▶ _Records supplied_
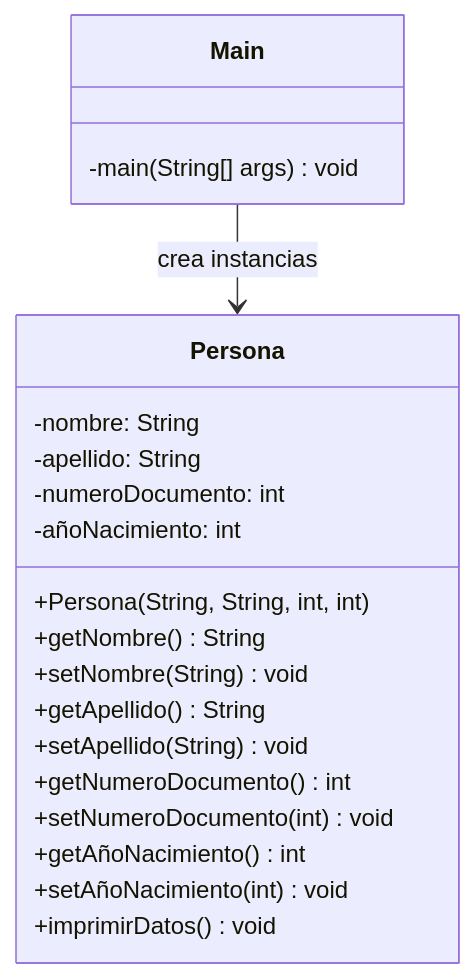
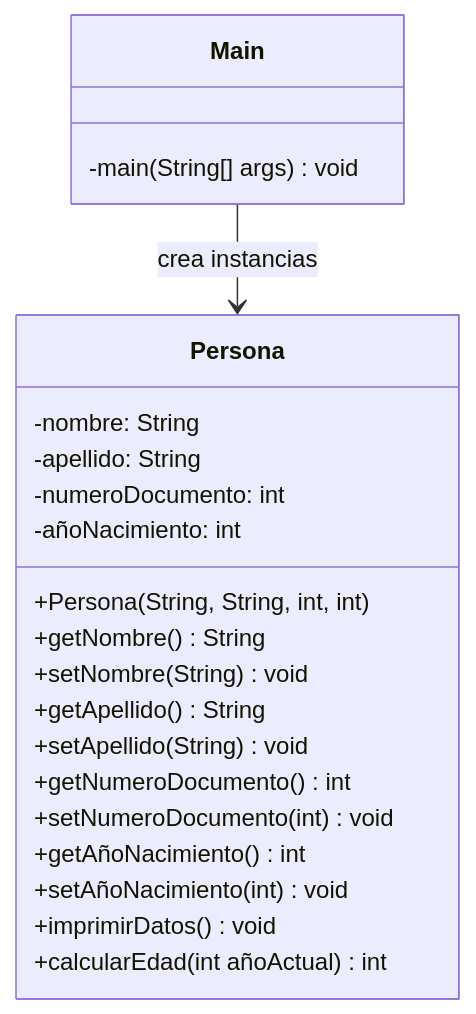
The diagram in README.md (Miguel-alvear19/ejercicio1), drawn with Mermaid before and after one commit. The commit also changed other lines of this file, not shown here.

Commit message:
Se actualiza el diagrama de clases

````diff
--- a/README.md
+++ b/README.md
@@ -5,25 +5,26 @@
 ```mermaid
 classDiagram
     class Main {
         -main(String[] args) void
     }
 
     class Persona {
         -nombre: String
         -apellido: String
         -numeroDocumento: int
         -añoNacimiento: int
         +Persona(String, String, int, int)
         +getNombre() String
         +setNombre(String) void
         +getApellido() String
         +setApellido(String) void
         +getNumeroDocumento() int
         +setNumeroDocumento(int) void
         +getAñoNacimiento() int
         +setAñoNacimiento(int) void
         +imprimirDatos() void
+        +calcularEdad(int añoActual) int
     }
 
     Main --> Persona: crea instancias
 ```
````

▶ _Exercise description_
Restate the records above word for word, without the pictures.

▶ _Solution to the problem_
The diagram in README.md (Miguel-alvear19/ejercicio1), drawn with Mermaid before and after one commit. The commit also changed other lines of this file, not shown here.

Commit message:
Se actualiza el diagrama de clases

````diff
--- a/README.md
+++ b/README.md
@@ -5,25 +5,26 @@
 ```mermaid
 classDiagram
     class Main {
         -main(String[] args) void
     }
 
     class Persona {
         -nombre: String
         -apellido: String
         -numeroDocumento: int
         -añoNacimiento: int
         +Persona(String, String, int, int)
         +getNombre() String
         +setNombre(String) void
         +getApellido() String
         +setApellido(String) void
         +getNumeroDocumento() int
         +setNumeroDocumento(int) void
         +getAñoNacimiento() int
         +setAñoNacimiento(int) void
         +imprimirDatos() void
+        +calcularEdad(int añoActual) int
     }
 
     Main --> Persona: crea instancias
 ```
````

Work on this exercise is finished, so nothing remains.